◆ Exercise: The number of lines holding "import" is all you should give; count them in the records below.

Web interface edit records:

□ □ □ □ □ □ □

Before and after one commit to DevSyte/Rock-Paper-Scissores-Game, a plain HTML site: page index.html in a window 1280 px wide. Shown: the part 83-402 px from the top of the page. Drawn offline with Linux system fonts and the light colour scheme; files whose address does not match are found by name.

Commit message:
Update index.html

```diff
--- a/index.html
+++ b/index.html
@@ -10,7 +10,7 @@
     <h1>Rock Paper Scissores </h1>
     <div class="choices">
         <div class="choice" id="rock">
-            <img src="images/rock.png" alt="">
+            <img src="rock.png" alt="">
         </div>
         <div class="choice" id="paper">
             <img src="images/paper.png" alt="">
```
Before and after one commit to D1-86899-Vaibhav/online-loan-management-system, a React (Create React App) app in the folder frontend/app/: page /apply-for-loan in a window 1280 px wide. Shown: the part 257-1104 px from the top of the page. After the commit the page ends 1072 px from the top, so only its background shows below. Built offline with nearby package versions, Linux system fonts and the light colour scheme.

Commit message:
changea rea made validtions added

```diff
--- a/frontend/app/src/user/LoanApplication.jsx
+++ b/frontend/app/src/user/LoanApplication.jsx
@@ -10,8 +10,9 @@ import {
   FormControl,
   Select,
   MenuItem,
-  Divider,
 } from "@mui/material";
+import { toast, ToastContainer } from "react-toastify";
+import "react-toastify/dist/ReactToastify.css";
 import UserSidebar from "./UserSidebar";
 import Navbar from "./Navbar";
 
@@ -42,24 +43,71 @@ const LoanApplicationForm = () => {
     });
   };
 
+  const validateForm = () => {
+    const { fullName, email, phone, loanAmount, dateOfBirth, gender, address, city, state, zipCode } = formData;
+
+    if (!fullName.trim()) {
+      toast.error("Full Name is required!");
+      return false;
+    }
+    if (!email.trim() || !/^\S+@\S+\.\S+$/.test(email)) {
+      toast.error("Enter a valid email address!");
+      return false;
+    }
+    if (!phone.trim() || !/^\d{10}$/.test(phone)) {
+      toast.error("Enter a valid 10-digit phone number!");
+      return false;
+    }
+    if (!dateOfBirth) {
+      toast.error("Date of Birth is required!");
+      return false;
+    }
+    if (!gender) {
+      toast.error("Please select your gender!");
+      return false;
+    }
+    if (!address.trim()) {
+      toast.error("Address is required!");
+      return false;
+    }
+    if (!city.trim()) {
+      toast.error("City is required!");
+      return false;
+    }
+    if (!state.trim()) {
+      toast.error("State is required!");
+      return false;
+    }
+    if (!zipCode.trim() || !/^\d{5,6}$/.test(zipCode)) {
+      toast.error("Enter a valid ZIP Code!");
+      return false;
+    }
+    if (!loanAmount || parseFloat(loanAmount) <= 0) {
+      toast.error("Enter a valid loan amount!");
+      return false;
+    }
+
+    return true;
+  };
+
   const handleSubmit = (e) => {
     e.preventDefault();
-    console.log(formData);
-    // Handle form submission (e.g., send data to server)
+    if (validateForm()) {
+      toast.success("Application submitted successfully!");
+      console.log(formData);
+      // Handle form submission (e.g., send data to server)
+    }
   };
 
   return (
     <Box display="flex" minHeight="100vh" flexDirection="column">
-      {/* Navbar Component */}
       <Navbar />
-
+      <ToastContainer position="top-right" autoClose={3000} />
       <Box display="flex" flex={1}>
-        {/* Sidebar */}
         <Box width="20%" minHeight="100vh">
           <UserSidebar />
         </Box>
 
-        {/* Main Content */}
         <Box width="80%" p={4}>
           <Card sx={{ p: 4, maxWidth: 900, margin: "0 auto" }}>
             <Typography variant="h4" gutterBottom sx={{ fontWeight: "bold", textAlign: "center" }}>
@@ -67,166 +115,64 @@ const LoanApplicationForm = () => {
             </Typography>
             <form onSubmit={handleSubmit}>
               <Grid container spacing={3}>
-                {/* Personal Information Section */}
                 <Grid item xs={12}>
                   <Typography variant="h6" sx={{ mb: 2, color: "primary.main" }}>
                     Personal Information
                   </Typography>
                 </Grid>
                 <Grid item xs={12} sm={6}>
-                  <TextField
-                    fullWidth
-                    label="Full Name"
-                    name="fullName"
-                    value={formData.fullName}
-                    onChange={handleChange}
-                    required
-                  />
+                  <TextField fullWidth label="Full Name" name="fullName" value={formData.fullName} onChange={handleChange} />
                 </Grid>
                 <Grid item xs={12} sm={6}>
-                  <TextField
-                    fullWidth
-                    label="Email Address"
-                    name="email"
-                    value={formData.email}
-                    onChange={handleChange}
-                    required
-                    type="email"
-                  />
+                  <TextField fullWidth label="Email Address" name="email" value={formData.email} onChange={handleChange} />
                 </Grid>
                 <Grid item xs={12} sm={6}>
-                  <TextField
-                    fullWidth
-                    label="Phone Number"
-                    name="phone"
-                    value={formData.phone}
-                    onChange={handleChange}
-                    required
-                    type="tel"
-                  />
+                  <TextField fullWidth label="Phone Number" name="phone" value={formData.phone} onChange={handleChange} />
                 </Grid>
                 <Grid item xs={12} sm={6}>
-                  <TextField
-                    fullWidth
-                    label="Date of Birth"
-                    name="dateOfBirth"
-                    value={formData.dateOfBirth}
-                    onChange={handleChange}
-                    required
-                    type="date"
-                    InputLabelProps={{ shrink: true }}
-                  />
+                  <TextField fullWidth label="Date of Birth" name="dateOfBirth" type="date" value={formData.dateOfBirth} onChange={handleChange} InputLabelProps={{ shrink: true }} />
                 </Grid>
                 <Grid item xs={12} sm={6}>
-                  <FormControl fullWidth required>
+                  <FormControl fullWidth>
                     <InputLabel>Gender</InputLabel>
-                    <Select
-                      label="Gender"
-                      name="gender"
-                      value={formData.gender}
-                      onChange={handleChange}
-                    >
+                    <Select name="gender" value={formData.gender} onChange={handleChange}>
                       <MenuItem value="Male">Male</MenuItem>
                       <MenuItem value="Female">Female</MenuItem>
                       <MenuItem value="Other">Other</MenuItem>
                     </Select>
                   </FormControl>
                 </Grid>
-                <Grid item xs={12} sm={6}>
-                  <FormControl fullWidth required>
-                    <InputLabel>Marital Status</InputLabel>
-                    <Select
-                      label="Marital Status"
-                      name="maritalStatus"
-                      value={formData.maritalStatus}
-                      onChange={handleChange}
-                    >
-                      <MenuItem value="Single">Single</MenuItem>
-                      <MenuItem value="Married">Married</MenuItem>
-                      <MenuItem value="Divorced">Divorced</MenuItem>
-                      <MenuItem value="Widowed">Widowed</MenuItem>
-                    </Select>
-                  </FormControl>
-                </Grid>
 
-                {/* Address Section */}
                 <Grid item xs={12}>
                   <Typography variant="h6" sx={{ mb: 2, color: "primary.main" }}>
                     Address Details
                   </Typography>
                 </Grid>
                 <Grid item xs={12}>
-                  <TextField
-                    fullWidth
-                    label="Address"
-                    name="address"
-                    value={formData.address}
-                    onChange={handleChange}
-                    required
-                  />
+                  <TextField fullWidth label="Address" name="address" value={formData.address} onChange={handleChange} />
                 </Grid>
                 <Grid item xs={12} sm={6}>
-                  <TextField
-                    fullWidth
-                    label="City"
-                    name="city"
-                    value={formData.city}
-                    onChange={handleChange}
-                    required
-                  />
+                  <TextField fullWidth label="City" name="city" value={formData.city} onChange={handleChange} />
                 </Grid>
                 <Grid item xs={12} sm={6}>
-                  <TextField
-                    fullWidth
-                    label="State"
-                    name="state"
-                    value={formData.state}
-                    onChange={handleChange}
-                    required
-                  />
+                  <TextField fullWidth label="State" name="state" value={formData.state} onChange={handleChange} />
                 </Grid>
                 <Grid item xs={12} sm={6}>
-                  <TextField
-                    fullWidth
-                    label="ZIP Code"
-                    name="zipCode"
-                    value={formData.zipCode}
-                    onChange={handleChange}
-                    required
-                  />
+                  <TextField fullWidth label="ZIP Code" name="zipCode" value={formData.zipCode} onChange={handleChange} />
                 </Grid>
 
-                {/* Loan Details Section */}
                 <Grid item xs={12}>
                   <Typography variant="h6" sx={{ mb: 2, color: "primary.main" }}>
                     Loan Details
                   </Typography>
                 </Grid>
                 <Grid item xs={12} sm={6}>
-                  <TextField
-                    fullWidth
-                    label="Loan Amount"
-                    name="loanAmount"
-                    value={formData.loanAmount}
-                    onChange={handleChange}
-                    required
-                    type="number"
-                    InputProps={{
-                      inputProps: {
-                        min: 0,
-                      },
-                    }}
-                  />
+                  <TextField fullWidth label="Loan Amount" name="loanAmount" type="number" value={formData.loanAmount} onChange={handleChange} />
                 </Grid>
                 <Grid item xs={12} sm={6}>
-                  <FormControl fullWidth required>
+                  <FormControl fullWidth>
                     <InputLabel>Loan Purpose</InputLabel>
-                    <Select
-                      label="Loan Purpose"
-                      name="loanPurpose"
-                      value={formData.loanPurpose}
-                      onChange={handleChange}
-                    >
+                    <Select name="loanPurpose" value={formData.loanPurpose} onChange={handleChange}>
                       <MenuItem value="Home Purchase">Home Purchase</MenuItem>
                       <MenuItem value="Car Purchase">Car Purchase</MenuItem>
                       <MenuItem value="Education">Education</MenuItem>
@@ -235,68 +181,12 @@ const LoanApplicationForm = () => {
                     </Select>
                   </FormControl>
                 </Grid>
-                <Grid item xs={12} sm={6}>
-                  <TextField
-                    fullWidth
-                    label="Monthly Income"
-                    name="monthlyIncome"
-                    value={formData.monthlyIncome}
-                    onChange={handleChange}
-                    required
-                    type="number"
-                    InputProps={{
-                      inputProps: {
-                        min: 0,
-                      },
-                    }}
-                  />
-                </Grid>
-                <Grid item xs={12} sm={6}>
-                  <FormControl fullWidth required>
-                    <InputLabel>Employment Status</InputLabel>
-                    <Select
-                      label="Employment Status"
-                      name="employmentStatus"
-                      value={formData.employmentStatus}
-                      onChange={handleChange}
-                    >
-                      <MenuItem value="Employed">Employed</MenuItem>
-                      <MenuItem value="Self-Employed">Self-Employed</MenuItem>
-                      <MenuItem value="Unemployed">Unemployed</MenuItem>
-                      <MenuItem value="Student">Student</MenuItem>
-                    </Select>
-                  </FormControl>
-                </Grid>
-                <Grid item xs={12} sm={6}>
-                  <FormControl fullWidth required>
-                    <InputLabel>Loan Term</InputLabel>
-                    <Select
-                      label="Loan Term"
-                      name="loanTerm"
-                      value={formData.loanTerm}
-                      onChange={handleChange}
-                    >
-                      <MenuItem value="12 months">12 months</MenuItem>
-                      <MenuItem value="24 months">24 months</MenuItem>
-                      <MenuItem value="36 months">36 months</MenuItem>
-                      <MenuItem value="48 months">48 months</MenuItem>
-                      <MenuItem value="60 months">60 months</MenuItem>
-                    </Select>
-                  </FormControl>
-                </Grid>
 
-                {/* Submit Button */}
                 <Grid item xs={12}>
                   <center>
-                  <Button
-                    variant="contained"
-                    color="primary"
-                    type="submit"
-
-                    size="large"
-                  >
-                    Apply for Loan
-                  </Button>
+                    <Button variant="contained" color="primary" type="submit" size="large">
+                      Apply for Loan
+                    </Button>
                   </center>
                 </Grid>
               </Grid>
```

□ □ □ □ □ □ □

◆ Task answer: 5